But the Torah is not a history book. It is a book with a message whose content is supposed to make us, individually and collectively, better human beings. It matters little whether one is talking about 600,000 slaves or 600. What matters is the principle that the Torah is teaching – that slavery is wrong.
When we focus on historical veracity we miss the whole point. Neither the believer nor agnostic walk away with anything instructive from such a conversation. The sceptic is left saying ‘I feel very Jewish’ and have only school fees to show for it, whilst the believer retreats his focus to the miraculous twists and turns which often defy logic and lead to no inspiration whatsoever.
Take for instance this week’s reading, Parshat Mikeitz, which is all about the meteoric rise of Yosef from fancy slave boy in the royal dungeon to second in command to Pharaoh himself. Instead of asking ‘was Yosef real and how to prove it’ we should be asking is if what Yosef teaches us is worthwhile.
We’re told he was a spoilt kid who got under the skin of his brothers enough that they sold him as a slave after initially deciding to kill him. He was smart, dashing, and a natural leader. So far no great resume. That he resisted Potifar’s wife at great cost does show a man of integrity. But it’s his interpretation of Pharaoh’s dream and its actualisation that takes him to the league of the true greats.
Though that may sound like I’ve become a tarot card reading astrologist, I haven’t. think that Yosef’s interpretation of Pharaoh’s dream was the greatest thing ever. Yosef could have advised Pharaoh that they could make a killing but he needs partnership before he shares. The plan was simple. Pharaoh alone had the resources and authority to construct the storehouses for the lean years, this was the opportunity to turn the enterprise into an auction. Let those with the most money live, making the ruling class fabulously wealthy, others be damned. After his near-death experience at the hands of his brothers, we would even understand.
Instead he suggested they plan to save the entire population. He personally supervises the handouts and no one is turned away. The food is made available for Egyptians and foreigners alike. Yosef was a humanist, probably a socialist, and most definitely a universalist.
How different is the current state of affairs?
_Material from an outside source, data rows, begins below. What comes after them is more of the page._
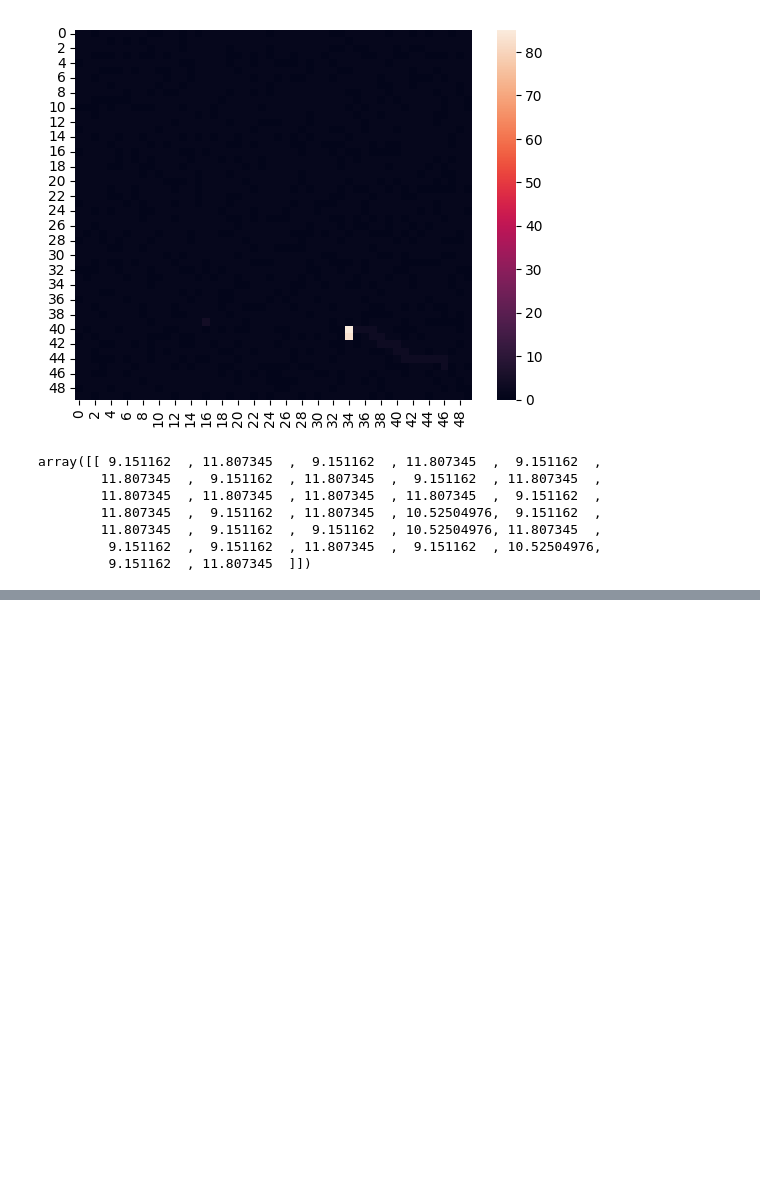
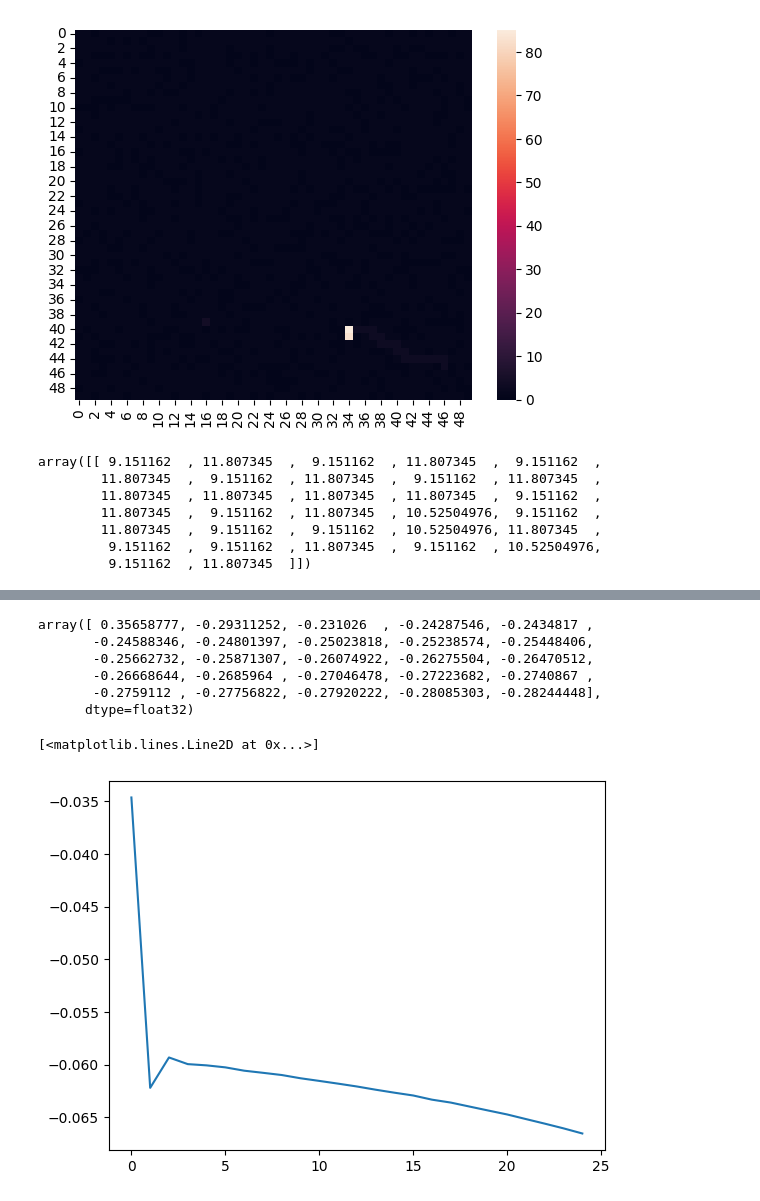
Before and after one commit to hackathon24rosatom/nothern_sea_router, a Jupyter notebook: test.ipynb, the cells around one changed output, grey strips where cells are left out. Saved outputs shown, nothing was run; the diff lists cells and outputs as text; code cells hidden in the pictures; blank space fills up the shorter version.

```diff
--- a/test.ipynb
+++ b/test.ipynb
@@ -521,5 +678,5 @@ algo = cql_config.build()
 # %%
-for i in range(20):
+for i in range(100):
     hist = algo.step()
-    print(f'Iter = {i}\tMean reward = {hist["evaluation"]["sampler_results"]["episode_reward_mean"]}')
+    print(f'Iter = {i}\tMean reward = {hist["sampler_results"]["episode_reward_mean"]}')
 # %% [output]
@@ -549,3 +694,5 @@ hist
+# %%
+algo.load_checkpoint(checkpoint_dir='./opa/')
 # %%
 def alg_eval(env: WaterWorldGeo, algo):
     all_actions = []
@@ -569,0 +721,2 @@ def alg_eval(env: WaterWorldGeo, algo):
+# %%
+a.step({0: (0.2, 0.4)})
@@ -570,2 +743,2 @@ def alg_eval(env: WaterWorldGeo, algo):
 # %%
-res = alg_eval(wwg, algo)
+res = alg_eval(a , algo)
@@ -595,0 +794,14 @@ res
+# %%
+array(res['actions'])[:, 0]
+# %% [output]
+array([ 0.35658777, -0.29311252, -0.231026  , -0.24287546, -0.2434817 ,
+       -0.24588346, -0.24801397, -0.25023818, -0.25238574, -0.25448406,
+       -0.25662732, -0.25871307, -0.26074922, -0.26275504, -0.26470512,
+       -0.26668644, -0.2685964 , -0.27046478, -0.27223682, -0.2740867 ,
+       -0.2759112 , -0.27756822, -0.27920222, -0.28085303, -0.28244448],
+      dtype=float32)
+# %%
+plt.plot(array(res['actions'])[:, 1])
+# %% [output]
+[<matplotlib.lines.Line2D at 0x...>]
+[figure, added]
```
Also changed, not shown: parts of 35 cells of this notebook, 8 other files.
Whilst it is true there is a lower percentage of the world’s population dying from hunger literally or close enough, we are still talking about billions of people who suffer in that way. When our planet has more than enough resources to go around, it is human greed that gets in the way.
Yosef epitomised the notion of responsibility to others. Why is Yosef such a great guy leading to some opinions Mashiach will come from him? Because he believed we must not hog all the resources. Our last level luxury item should not come before the bread and water of someone in India or Africa. As a collective, we should be promoting to leadership those politicians who show the same empathy as Yosef did to the worst off, even foreigners. Why then is Foreign Aid of the West in such sharp decline?
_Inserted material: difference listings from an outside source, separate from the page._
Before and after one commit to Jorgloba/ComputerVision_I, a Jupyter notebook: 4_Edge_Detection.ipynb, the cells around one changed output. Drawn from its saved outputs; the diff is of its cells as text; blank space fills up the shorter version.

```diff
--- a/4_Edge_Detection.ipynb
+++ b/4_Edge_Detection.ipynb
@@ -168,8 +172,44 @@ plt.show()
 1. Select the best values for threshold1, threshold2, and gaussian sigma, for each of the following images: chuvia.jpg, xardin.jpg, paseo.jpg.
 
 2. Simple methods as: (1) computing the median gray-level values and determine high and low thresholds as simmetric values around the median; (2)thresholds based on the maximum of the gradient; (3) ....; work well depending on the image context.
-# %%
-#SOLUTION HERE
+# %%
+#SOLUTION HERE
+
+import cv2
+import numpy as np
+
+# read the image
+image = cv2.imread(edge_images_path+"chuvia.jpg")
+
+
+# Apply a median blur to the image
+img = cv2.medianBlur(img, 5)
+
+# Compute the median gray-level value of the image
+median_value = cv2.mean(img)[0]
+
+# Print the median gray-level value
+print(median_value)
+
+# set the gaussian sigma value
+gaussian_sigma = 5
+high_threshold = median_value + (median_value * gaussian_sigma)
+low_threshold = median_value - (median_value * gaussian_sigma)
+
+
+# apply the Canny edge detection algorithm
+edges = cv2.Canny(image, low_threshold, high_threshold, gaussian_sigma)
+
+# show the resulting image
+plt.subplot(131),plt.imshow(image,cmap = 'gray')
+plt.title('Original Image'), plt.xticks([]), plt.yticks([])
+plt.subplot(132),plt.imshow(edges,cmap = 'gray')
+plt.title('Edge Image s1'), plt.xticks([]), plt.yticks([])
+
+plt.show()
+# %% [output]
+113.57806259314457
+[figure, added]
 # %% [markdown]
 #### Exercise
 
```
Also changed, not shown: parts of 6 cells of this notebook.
How different it is when the richest economy on earth sends troops to the border to block entry to a group of the most destitute. The relevant president might shoot back and say that, like Yosef, he is the smartest person in the world. The part about integrity he would clumsily avoid, but the troop movement he will defend. Didn’t Yosef accuse the foreigners of being criminals?! Clearly then, he and I are of one mind.
The truth is that Yosef falsely accusing them was really only a bit of a prank on them. After all, they did nearly kill him and sold him off to suffer miserably. But he wasn’t serious! Accusing a hungry, destitute mass of humanity baselessly is the meanest nastiest thing one can do.
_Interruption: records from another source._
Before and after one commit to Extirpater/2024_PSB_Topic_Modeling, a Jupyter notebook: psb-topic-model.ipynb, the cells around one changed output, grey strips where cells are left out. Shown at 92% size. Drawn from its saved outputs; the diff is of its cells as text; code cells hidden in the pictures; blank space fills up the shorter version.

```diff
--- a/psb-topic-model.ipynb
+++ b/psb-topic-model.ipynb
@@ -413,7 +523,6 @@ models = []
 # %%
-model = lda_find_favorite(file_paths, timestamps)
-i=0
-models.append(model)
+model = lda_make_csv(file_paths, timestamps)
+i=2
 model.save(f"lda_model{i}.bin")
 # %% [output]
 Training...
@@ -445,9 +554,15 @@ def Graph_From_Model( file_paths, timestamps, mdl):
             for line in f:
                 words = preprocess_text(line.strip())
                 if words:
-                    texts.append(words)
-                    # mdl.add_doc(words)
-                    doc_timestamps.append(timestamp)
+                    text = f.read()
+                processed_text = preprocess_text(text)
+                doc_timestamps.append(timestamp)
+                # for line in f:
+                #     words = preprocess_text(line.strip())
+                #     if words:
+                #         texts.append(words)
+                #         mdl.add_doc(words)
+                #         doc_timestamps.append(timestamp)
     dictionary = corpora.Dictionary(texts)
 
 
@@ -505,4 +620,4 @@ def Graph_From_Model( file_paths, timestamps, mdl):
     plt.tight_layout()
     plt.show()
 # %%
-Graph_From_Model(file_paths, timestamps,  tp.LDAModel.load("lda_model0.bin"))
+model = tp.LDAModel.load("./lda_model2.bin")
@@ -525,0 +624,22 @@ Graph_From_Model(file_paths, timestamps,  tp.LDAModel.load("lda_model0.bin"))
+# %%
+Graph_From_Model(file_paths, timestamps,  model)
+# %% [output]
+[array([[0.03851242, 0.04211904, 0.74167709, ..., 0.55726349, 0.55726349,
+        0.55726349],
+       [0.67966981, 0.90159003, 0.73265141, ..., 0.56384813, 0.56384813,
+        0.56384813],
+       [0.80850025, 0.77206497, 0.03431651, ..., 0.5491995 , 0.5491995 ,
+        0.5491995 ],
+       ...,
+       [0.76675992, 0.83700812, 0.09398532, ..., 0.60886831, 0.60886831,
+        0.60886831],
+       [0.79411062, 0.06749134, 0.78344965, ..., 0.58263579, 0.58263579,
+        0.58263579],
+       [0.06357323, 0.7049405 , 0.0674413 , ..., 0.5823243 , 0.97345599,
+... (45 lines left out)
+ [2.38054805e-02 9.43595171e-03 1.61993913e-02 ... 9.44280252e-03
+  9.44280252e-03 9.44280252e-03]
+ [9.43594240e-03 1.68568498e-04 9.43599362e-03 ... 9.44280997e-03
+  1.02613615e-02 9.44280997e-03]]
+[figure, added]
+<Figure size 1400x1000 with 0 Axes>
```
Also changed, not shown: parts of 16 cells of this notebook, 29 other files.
And so whether Yosef was a historical figure corroborated by extra-biblical sources is not really important. What is of profound relevance is the Torah’s message of our responsibility to our fellow human beings.
Shabbat Shalom and Happy Chanukah,